McVey says that “it’s slightly early days for building hybrid cloud and big data infrastructure solutions,” but he expects big data to have a “massive impact” in the long run and drive an increased demand for international bandwidth significantly beyond that currently predicted by some key industry forecasts.

Carrier moves and outlook

Ultimately, says McVey, carriers stand to gain from more business diversity and significant revenues if they can harness big data, as well as overcome market challenges: “They are suffering a lot from over-the-top services and the carrier business model is struggling to get a return on capital investment.”

McVey also points to the fact that carriers are introducing cloud services and need to assess the business case in that area: “It’s similar to any carrier outsourcing service – how do we ensure a competitive infrastructure?”

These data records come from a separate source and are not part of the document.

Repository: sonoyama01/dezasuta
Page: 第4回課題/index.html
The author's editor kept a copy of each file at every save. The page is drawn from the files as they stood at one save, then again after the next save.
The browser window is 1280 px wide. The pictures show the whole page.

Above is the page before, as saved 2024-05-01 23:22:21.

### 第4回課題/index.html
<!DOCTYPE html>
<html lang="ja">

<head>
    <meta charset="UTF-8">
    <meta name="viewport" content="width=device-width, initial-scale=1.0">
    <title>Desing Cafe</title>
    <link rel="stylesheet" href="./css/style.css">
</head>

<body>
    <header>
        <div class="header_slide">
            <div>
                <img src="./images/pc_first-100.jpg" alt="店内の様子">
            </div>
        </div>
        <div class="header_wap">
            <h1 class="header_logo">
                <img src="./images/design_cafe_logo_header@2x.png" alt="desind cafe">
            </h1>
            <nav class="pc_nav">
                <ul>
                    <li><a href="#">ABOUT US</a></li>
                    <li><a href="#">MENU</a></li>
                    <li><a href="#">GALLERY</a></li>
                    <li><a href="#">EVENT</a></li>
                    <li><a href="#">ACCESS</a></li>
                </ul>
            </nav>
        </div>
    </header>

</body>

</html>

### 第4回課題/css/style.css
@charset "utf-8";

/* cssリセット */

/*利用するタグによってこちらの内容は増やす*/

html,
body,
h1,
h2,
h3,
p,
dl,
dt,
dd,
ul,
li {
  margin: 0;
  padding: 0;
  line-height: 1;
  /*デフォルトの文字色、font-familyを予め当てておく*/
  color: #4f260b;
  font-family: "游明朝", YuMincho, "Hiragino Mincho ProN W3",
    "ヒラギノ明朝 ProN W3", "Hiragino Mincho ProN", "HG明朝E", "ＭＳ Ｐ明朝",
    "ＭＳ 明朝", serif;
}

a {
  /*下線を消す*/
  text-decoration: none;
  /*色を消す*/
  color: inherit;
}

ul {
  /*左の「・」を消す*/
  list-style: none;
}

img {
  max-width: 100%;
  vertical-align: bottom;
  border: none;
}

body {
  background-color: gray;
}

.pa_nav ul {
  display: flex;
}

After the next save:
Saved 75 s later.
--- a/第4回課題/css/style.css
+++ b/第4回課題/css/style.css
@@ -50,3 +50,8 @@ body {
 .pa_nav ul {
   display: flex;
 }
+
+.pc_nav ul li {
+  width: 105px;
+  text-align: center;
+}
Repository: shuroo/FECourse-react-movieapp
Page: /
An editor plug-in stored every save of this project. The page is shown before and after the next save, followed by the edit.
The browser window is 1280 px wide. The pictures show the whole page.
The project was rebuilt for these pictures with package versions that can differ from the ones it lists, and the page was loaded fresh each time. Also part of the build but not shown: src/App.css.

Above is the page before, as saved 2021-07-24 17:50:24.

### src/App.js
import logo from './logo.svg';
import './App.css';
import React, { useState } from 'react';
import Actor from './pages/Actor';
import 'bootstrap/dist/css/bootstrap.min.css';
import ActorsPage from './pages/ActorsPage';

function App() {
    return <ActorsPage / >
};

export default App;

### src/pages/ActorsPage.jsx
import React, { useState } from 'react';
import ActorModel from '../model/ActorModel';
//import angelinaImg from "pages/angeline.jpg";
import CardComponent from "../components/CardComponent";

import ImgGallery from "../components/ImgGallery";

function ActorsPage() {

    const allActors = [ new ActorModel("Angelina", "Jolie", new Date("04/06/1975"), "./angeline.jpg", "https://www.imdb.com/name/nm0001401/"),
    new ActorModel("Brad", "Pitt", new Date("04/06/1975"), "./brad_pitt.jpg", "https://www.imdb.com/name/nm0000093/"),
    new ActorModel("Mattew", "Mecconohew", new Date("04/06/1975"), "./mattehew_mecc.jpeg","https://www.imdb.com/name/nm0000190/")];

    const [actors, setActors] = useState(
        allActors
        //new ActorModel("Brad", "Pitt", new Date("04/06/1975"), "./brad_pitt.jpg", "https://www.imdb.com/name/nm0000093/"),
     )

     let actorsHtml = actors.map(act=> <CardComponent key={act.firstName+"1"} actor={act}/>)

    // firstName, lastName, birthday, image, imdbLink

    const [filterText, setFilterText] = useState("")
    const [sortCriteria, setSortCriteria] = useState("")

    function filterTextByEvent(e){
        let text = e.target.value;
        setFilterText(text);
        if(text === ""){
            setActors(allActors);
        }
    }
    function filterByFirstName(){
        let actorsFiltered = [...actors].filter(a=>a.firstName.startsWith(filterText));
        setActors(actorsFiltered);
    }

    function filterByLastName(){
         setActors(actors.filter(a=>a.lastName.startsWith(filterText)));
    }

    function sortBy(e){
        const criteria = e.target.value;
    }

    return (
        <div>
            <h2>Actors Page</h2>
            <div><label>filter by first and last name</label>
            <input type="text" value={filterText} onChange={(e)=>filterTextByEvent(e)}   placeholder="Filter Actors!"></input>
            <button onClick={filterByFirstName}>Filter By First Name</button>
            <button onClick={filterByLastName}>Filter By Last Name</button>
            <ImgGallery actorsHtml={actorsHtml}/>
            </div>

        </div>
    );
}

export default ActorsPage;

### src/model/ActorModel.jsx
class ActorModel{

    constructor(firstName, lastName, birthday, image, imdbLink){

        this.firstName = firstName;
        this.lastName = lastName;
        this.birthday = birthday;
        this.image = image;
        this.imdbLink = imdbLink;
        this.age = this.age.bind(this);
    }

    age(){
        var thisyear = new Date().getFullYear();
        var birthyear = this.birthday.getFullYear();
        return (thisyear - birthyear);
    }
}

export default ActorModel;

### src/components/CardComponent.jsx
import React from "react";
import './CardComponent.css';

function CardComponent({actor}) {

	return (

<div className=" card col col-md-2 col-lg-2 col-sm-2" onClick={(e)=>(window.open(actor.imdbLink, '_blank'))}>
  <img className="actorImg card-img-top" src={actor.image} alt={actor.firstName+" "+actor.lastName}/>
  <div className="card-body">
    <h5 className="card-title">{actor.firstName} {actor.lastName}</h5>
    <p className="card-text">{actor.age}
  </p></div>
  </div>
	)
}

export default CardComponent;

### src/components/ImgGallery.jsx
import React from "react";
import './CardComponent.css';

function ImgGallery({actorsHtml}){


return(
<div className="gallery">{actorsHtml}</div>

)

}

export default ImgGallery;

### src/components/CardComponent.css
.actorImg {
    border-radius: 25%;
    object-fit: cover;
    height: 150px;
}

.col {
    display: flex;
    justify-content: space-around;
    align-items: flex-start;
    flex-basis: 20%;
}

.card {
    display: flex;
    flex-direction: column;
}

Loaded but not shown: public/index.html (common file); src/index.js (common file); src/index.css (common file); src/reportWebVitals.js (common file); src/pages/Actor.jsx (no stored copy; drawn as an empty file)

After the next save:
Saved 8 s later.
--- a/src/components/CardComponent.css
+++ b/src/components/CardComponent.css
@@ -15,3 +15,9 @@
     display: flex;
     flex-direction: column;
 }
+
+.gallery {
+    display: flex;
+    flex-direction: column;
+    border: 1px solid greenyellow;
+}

If carriers can gain a grip on this area, big data could make a significant contribution as a fresh business service. Telefónica has noted exactly that opportunity, with McVey citing the company as a carrier at the forefront of developing big data as a service through the launch of its Telefonica Dynamic Insights business unit in October 2012.

Telefónica’s new unit aims to provide global companies and public sector organisations with analytical insights through the use of data sets, including machine-to-machine (M2M) and mobile network data.

Its first product, Smart Steps, is geared towards providing retailers, public bodies and event organisers with anonymised, aggregated mobile network data to show trends on footfall by parameters including time, gender and age.

Deutsche Telekom for one has also said it plans to target the link between M2M initiatives and big data as a way to seek new revenue streams, especially by using M2M to analyse big data trends.

Strategic advantage of cloud

Carriers could attempt to further benefit by making their enterprise customers more aware of the opportunity for big data and stopping them from, as McVey terms it, viewing the network as a “poor relation” to their business strategy.

He points to an Interxion study which indicates that only a quarter of businesses have explored and made a successful business case for big data.

“There is a lack of understanding coming from the corporates. They are, quite rightly, thinking about the business problems but not also looking at the role of the network in their business solutions.”

In addition, McVey says carriers have “a very strategic advantage with the cloud in that they can offer an end-to-end SLA”.

He says that having to sort out SLAs with different providers can be a “big prohibitor” to enterprises today and make things more complicated. “The carrier has a very good opportunity here,” he says.

One concern that inevitably rears its head with any reference to terms like “big data” and the mining of huge data sets to uncover trends in areas like customer behaviour and financial transactions is that of data privacy. McVey agrees this is a key issue that relates not only to data sovereignty in terms of keeping data within a country, but also to data privacy in terms of not using someone’s personal data under data protection.

He stresses that regulations in this area mean that carriers and service providers offering cloud services must again think carefully about where to locate their data.

“Interxion facilitates this by being present in 33 data centres in 13 cities [and] 11 countries across Europe. So partnering with Interxion means service providers and carriers can build a cloud infrastructure that complies with these regulatory requirements,” he adds.

McVey concludes that for the carriers, big data could represent a significant revenue stream that would provide a contribution to their fixed cost assets, ie. the network, and ultimately protect their margins and profitability.